** Opening Record excerpts block **

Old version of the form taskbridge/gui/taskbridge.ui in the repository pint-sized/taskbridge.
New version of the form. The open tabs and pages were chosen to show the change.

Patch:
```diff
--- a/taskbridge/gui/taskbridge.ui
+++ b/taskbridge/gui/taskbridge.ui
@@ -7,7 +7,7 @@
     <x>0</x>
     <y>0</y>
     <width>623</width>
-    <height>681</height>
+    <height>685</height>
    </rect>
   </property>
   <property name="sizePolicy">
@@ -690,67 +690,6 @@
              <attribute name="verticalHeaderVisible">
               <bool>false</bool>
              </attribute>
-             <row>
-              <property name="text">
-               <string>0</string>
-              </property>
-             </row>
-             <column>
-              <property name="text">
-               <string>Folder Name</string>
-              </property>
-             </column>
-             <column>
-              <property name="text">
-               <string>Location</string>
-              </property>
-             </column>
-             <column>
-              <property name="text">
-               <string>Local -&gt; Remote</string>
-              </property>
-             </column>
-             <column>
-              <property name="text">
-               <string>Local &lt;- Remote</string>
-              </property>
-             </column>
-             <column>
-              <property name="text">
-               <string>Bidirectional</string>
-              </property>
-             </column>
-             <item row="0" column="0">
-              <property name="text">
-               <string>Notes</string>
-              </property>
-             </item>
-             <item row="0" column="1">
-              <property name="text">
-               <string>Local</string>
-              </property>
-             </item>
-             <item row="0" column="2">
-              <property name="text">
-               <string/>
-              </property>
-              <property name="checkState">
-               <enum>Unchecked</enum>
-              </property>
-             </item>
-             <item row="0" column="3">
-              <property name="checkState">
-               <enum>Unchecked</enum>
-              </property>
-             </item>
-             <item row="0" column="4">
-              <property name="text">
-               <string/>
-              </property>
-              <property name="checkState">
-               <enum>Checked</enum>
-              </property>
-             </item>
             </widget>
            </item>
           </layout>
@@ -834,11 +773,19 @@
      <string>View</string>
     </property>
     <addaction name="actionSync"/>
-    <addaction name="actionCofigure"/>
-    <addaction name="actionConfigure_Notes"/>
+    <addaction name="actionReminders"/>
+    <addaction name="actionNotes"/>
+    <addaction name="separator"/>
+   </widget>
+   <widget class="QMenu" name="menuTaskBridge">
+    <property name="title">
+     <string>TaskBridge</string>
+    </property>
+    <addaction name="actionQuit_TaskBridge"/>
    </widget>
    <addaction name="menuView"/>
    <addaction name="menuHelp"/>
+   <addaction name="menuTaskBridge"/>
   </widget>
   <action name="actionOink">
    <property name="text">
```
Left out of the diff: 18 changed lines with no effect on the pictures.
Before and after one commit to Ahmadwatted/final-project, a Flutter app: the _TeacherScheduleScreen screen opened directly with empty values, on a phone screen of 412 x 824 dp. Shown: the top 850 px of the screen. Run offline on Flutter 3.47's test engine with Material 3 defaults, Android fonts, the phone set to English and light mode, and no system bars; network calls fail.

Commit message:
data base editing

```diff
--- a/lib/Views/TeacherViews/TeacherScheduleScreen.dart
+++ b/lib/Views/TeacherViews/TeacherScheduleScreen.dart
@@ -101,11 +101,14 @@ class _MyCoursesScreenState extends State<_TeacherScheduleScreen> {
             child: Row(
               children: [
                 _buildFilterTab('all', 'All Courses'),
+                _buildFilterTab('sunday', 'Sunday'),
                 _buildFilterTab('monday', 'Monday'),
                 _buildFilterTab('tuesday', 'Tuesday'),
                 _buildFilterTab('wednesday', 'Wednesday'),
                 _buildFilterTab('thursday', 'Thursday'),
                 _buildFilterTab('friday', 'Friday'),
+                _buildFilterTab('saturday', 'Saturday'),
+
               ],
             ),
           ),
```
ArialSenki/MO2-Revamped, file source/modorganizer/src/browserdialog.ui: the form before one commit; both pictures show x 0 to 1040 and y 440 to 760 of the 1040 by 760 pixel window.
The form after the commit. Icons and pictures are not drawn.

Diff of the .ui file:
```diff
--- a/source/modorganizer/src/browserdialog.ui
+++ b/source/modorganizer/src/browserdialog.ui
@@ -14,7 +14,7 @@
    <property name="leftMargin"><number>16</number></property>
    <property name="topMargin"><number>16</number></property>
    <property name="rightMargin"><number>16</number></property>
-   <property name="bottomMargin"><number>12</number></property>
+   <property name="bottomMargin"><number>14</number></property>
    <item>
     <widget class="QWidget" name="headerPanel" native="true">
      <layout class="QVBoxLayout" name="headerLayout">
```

** Closing Record excerpts block **

▶ _Aim of the task_
Output the data in full, exactly as it stands.

▶ _Response below_
Old version of the form taskbridge/gui/taskbridge.ui in the repository pint-sized/taskbridge.
New version of the form. The open tabs and pages were chosen to show the change.

Patch:
```diff
--- a/taskbridge/gui/taskbridge.ui
+++ b/taskbridge/gui/taskbridge.ui
@@ -7,7 +7,7 @@
     <x>0</x>
     <y>0</y>
     <width>623</width>
-    <height>681</height>
+    <height>685</height>
    </rect>
   </property>
   <property name="sizePolicy">
@@ -690,67 +690,6 @@
              <attribute name="verticalHeaderVisible">
               <bool>false</bool>
              </attribute>
-             <row>
-              <property name="text">
-               <string>0</string>
-              </property>
-             </row>
-             <column>
-              <property name="text">
-               <string>Folder Name</string>
-              </property>
-             </column>
-             <column>
-              <property name="text">
-               <string>Location</string>
-              </property>
-             </column>
-             <column>
-              <property name="text">
-               <string>Local -&gt; Remote</string>
-              </property>
-             </column>
-             <column>
-              <property name="text">
-               <string>Local &lt;- Remote</string>
-              </property>
-             </column>
-             <column>
-              <property name="text">
-               <string>Bidirectional</string>
-              </property>
-             </column>
-             <item row="0" column="0">
-              <property name="text">
-               <string>Notes</string>
-              </property>
-             </item>
-             <item row="0" column="1">
-              <property name="text">
-               <string>Local</string>
-              </property>
-             </item>
-             <item row="0" column="2">
-              <property name="text">
-               <string/>
-              </property>
-              <property name="checkState">
-               <enum>Unchecked</enum>
-              </property>
-             </item>
-             <item row="0" column="3">
-              <property name="checkState">
-               <enum>Unchecked</enum>
-              </property>
-             </item>
-             <item row="0" column="4">
-              <property name="text">
-               <string/>
-              </property>
-              <property name="checkState">
-               <enum>Checked</enum>
-              </property>
-             </item>
             </widget>
            </item>
           </layout>
@@ -834,11 +773,19 @@
      <string>View</string>
     </property>
     <addaction name="actionSync"/>
-    <addaction name="actionCofigure"/>
-    <addaction name="actionConfigure_Notes"/>
+    <addaction name="actionReminders"/>
+    <addaction name="actionNotes"/>
+    <addaction name="separator"/>
+   </widget>
+   <widget class="QMenu" name="menuTaskBridge">
+    <property name="title">
+     <string>TaskBridge</string>
+    </property>
+    <addaction name="actionQuit_TaskBridge"/>
    </widget>
    <addaction name="menuView"/>
    <addaction name="menuHelp"/>
+   <addaction name="menuTaskBridge"/>
   </widget>
   <action name="actionOink">
    <property name="text">
```
Left out of the diff: 18 changed lines with no effect on the pictures.
Before and after one commit to Ahmadwatted/final-project, a Flutter app: the _TeacherScheduleScreen screen opened directly with empty values, on a phone screen of 412 x 824 dp. Shown: the top 850 px of the screen. Run offline on Flutter 3.47's test engine with Material 3 defaults, Android fonts, the phone set to English and light mode, and no system bars; network calls fail.

Commit message:
data base editing

```diff
--- a/lib/Views/TeacherViews/TeacherScheduleScreen.dart
+++ b/lib/Views/TeacherViews/TeacherScheduleScreen.dart
@@ -101,11 +101,14 @@ class _MyCoursesScreenState extends State<_TeacherScheduleScreen> {
             child: Row(
               children: [
                 _buildFilterTab('all', 'All Courses'),
+                _buildFilterTab('sunday', 'Sunday'),
                 _buildFilterTab('monday', 'Monday'),
                 _buildFilterTab('tuesday', 'Tuesday'),
                 _buildFilterTab('wednesday', 'Wednesday'),
                 _buildFilterTab('thursday', 'Thursday'),
                 _buildFilterTab('friday', 'Friday'),
+                _buildFilterTab('saturday', 'Saturday'),
+
               ],
             ),
           ),
```
ArialSenki/MO2-Revamped, file source/modorganizer/src/browserdialog.ui: the form before one commit; both pictures show x 0 to 1040 and y 440 to 760 of the 1040 by 760 pixel window.
The form after the commit. Icons and pictures are not drawn.

Diff of the .ui file:
```diff
--- a/source/modorganizer/src/browserdialog.ui
+++ b/source/modorganizer/src/browserdialog.ui
@@ -14,7 +14,7 @@
    <property name="leftMargin"><number>16</number></property>
    <property name="topMargin"><number>16</number></property>
    <property name="rightMargin"><number>16</number></property>
-   <property name="bottomMargin"><number>12</number></property>
+   <property name="bottomMargin"><number>14</number></property>
    <item>
     <widget class="QWidget" name="headerPanel" native="true">
      <layout class="QVBoxLayout" name="headerLayout">
```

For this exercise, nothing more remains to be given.